The radical penalties were put forward by an official commission which said that a string of scandals in British finance had caused an "enormously damaging" loss of trust.

The Parliamentary Commission on Banking Standards, created by the government after the Libor rate-rigging scandal which had global repercussions last year, made the recommendations in a final report amounting to a blunt indictment of malpractice.

"The loss of trust in banking has been enormously damaging; there is now a massive opportunity to reform banking standards to strengthen the value of banking in the future and to reinforce the UK's dominant position within the global financial services industry," the report read.

The commission recommended that the state-rescued Royal Bank of Scotland should be split into a so-called good bank and a bad bank, and criticised the government for "political interference" in both RBS and fellow bailed-out lender Lloyds Banking Group.

The review was published ahead of finance minister George Osborne's annual Mansion House speech to business leaders, in which he is expected to address the government's privatisation plans for RBS and Lloyds.

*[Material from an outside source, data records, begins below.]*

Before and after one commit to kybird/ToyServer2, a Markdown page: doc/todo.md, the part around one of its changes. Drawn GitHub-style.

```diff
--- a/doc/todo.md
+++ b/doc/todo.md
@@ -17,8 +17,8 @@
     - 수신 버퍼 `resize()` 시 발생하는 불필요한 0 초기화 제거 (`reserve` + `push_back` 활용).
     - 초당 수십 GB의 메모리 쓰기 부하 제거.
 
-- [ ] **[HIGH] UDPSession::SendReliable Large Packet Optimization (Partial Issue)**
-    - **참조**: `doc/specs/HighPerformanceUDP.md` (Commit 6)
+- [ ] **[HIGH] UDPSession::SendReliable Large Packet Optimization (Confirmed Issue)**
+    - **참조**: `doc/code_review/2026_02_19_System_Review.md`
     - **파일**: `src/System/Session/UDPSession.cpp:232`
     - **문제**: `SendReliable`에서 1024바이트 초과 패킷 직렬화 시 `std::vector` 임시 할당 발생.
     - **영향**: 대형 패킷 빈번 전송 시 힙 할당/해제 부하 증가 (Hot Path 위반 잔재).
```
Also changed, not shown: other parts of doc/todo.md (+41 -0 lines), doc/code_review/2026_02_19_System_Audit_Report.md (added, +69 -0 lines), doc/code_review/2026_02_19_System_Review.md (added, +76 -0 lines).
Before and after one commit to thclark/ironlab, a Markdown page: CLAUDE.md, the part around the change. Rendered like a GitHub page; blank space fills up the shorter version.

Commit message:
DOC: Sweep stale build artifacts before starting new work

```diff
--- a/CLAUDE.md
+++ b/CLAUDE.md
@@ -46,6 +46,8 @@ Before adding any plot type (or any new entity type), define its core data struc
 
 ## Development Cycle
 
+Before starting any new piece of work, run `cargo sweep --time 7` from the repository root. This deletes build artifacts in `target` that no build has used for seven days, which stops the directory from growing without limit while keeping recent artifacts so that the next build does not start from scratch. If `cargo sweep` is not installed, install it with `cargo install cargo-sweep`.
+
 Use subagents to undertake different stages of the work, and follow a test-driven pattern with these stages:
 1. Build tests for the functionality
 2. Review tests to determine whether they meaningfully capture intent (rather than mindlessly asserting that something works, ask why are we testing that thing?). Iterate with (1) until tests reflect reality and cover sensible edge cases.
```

The commission also concluded that senior bankers must be made personally responsible for malpractice -- with a new criminal offence of reckless misconduct carrying a prison sentence.

Under the proposals, more remuneration would be deferred for longer periods of up to 10 years, in order to "reflect the longer run balance between business risks and rewards".

Regulators would be granted new powers to cancel all outstanding deferred remuneration.

Bankers would be licensed and sign up to a new code of conduct, under which all key responsibilities would be assigned to specific senior officials who would be held accountable.

"Recent scandals, not least the fixing of the Libor rate that prompted parliament to establish this Commission, have exposed shocking and widespread malpractice," said Commission chairman and Conservative lawmaker Andrew Tyrie.

"Taxpayers and customers have lost out. The economy has suffered. The reputation of the financial sector has been gravely damaged. Trust in banking has fallen to a new low.

"Prudential and conduct failings have many shared causes but there is no single solution that can restore trust in the industry. The final report contains a package of recommendations that, together, change banking for good."

The reputation of Britain's banking sector has been damaged in recent years by a string of scandals, including Libor rate-rigging, credit insurance mis-selling, and ongoing controversy over staff behaviour in the run-up to the 2008 global financial crisis.

The Treasury welcomed the review, describing it as an "impressive piece of work", and added that it would help the government "create a stronger and safer banking system".

Tyrie added in the report: "Under our recommendations, senior bankers who seriously damage their banks or put taxpayers' money at risk can expect to be fined, banned from the industry, or, in the worst cases, go to jail. That has not been the case up to now."

The Commission was formed last year after revelations that Barclays bank tried to manipulate the Libor rate, which is used as a benchmark for global financial contracts worth about $300 trillion.

Libor is calculated daily, using estimates from banks of their own interbank rates. However, the system has been found to be open to abuse, with some traders lying about borrowing costs to boost trading positions or make their bank seem more secure.